▶ _Exercise_: Every line in the records below with the string "const" needs to be copied out.
----------------
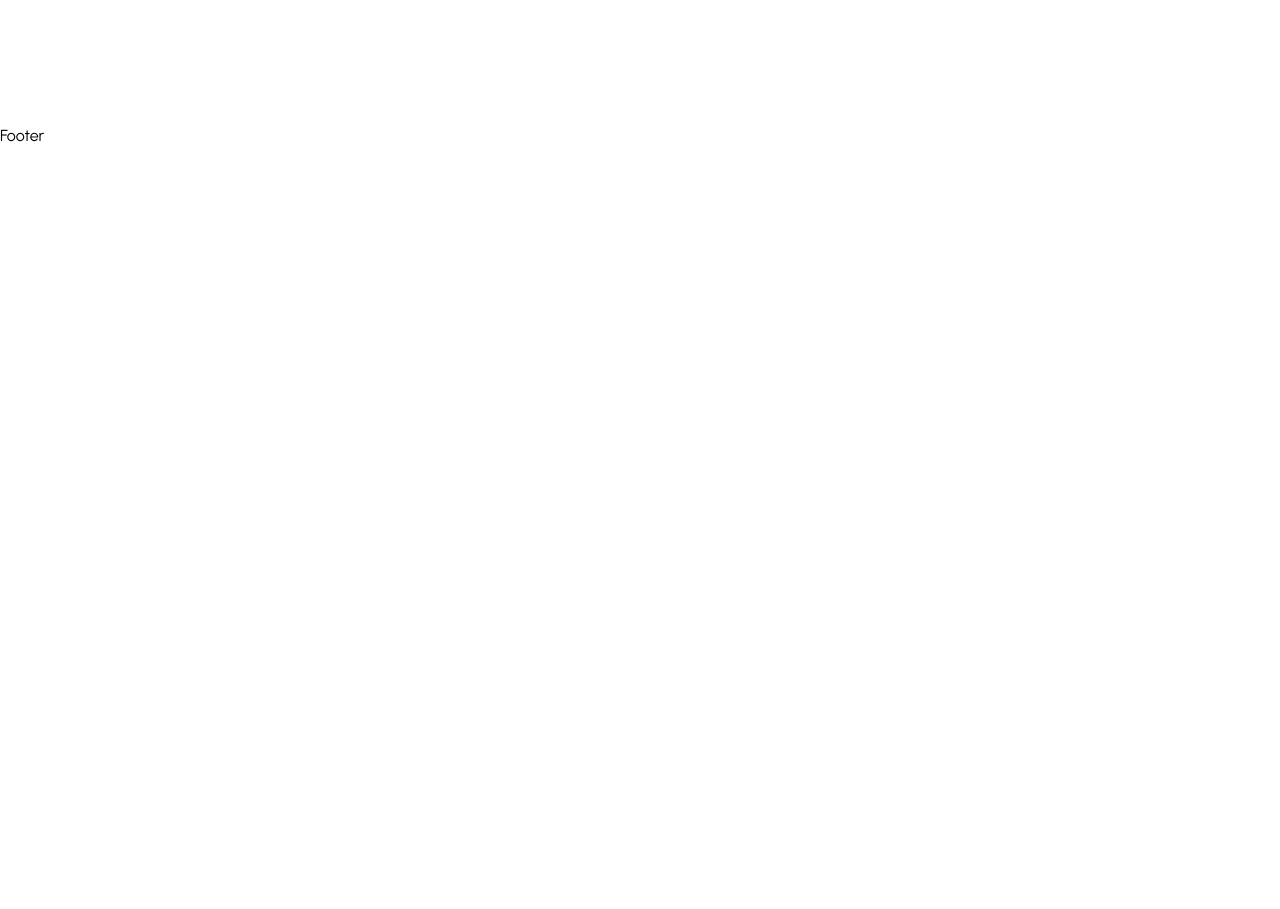
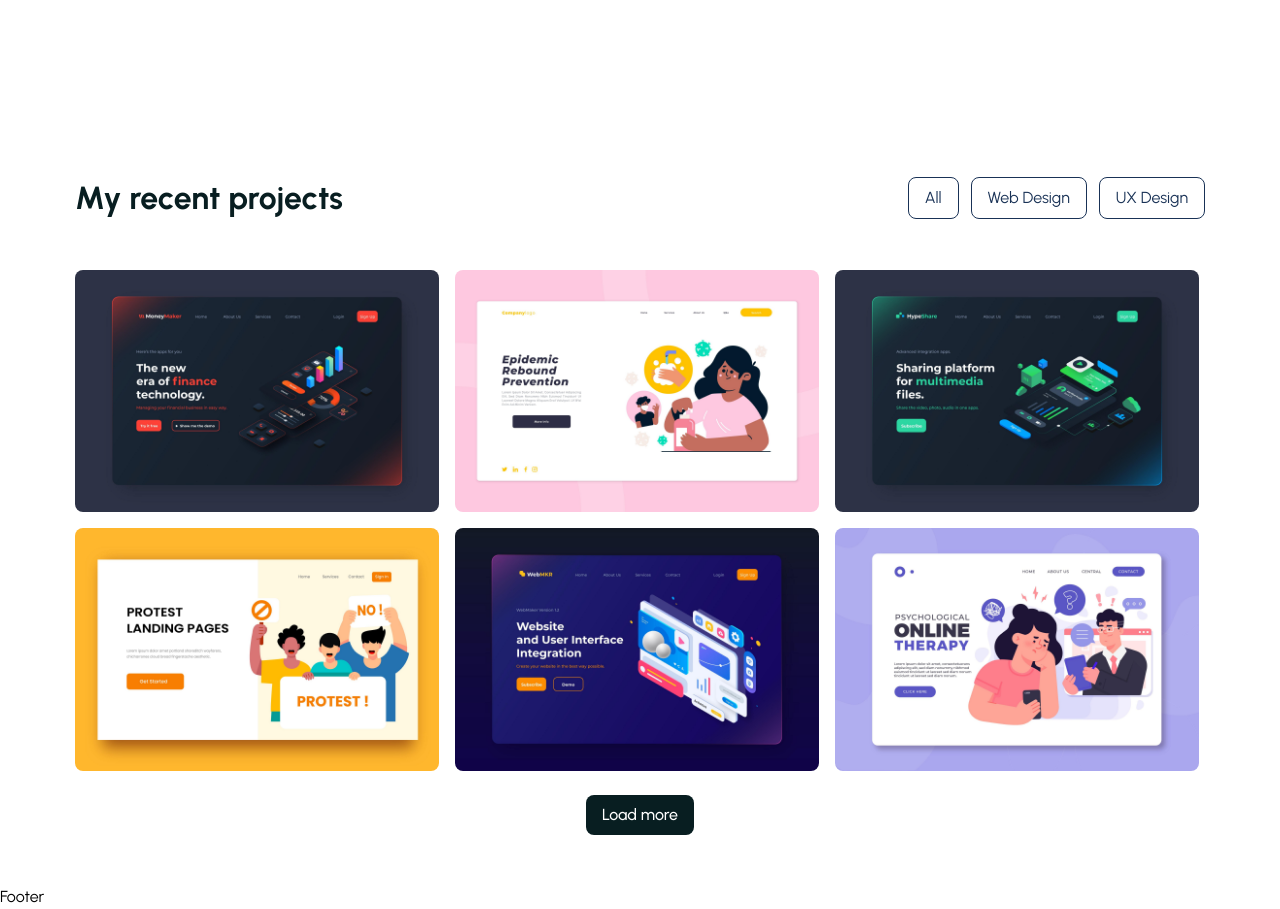
Before and after one commit to Anastulimat/react-tailwind-portfolio, a React (Create React App) app: page / in a window 1280 px wide. Shown: the part 1780-2689 px from the top of the page. Before the commit the page ends 1928 px from the top, so only its background shows below. Built offline with nearby package versions, Linux system fonts and the light colour scheme.

Commit message:
feat: add Portfolio section with load more button functionnality

```diff
--- a/src/App.js
+++ b/src/App.js
@@ -6,6 +6,7 @@
 import Footer from "./components/Footer/Footer";
 import Hero from "./components/UI/Hero";
 import Services from "./components/UI/Services";
+import Portfolio from "./components/UI/Portfolio";
 
 function App() {
     useEffect(() => {
@@ -17,6 +18,7 @@
             <Header />
             <Hero />
             <Services />
+            <Portfolio />
             <Footer />
         </>
     );
--- /dev/null
+++ b/src/components/UI/Portfolio.jsx
@@ -0,0 +1,81 @@
+import React, { useState, useEffect } from "react";
+import data from "../../assets/data/portfolioData";
+
+const Portfolio = () => {
+    const [nextItems, setNextItems] = useState(6);
+    const [portfolios, setPortfolios] = useState(data);
+
+    const loadMoreHanlder = () => {
+        setNextItems((prev) => prev + 3);
+    };
+
+    return (
+        <section id="portfolio">
+            <div className="container">
+                <div className="flex items-center justify-between flex-wrap ">
+                    <div className="mb-7 sm:mb-0">
+                        <h3 className="text-headingColor text-[2rem] font-[700]">
+                            My recent projects
+                        </h3>
+                    </div>
+
+                    <div className="flex gap-3">
+                        <button className="text-smallTextColor border border-solid border-smallTextColor py-2 px-4 rounded-[8px]">
+                            All
+                        </button>
+                        <button className="text-smallTextColor border border-solid border-smallTextColor py-2 px-4 rounded-[8px]">
+                            Web Design
+                        </button>
+                        <button className="text-smallTextColor border border-solid border-smallTextColor py-2 px-4 rounded-[8px]">
+                            UX Design
+                        </button>
+                    </div>
+                </div>
+
+                <div className="flex items-center gap-4 flex-wrap mt-12">
+                    {portfolios.slice(0, nextItems)?.map((portfolio, index) => (
+                        <div
+                            key={index}
+                            data-aos="fade-zoom-in"
+                            data-aos-delay="50"
+                            data-aos-duration="1000"
+                            className="group max-w-full sm:w-[31.8%] lg:w-[32.2%] relative z-[1]"
+                        >
+                            <figure>
+                                <img
+                                    className="rounded-[8px]"
+                                    src={portfolio.imgUrl}
+                                    alt=""
+                                />
+                            </figure>
+
+                            <div className="w-full h-full bg-primaryColor bg-opacity-40 absolute top-0 left-0 z-[5] hidden group-hover:block">
+                                <div className="w-full h-full flex items-center justify-center">
+                                    <button className="text-white bg-headingColor hover:bg-smallTextColor py-2 px-4 rounded-[8px] font-[500] ease-in duration-200">
+                                        See details
+                                    </button>
+                                </div>
+                            </div>
+                        </div>
+                    ))}
+                </div>
+
+                <div className="text-center mt-6">
+                    <div className="w-full h-full flex items-center justify-center">
+                        {nextItems < portfolios.length &&
+                            portfolios.length > 6 && (
+                                <button
+                                    onClick={loadMoreHanlder}
+                                    className="text-white bg-headingColor hover:bg-smallTextColor py-2 px-4 rounded-[8px] font-[500] ease-in duration-200"
+                                >
+                                    Load more
+                                </button>
+                            )}
+                    </div>
+                </div>
+            </div>
+        </section>
+    );
+};
+
+export default Portfolio;
```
----------------
▶ _Written response_:
+const Portfolio = () => {
+    const [nextItems, setNextItems] = useState(6);
+    const [portfolios, setPortfolios] = useState(data);
+    const loadMoreHanlder = () => {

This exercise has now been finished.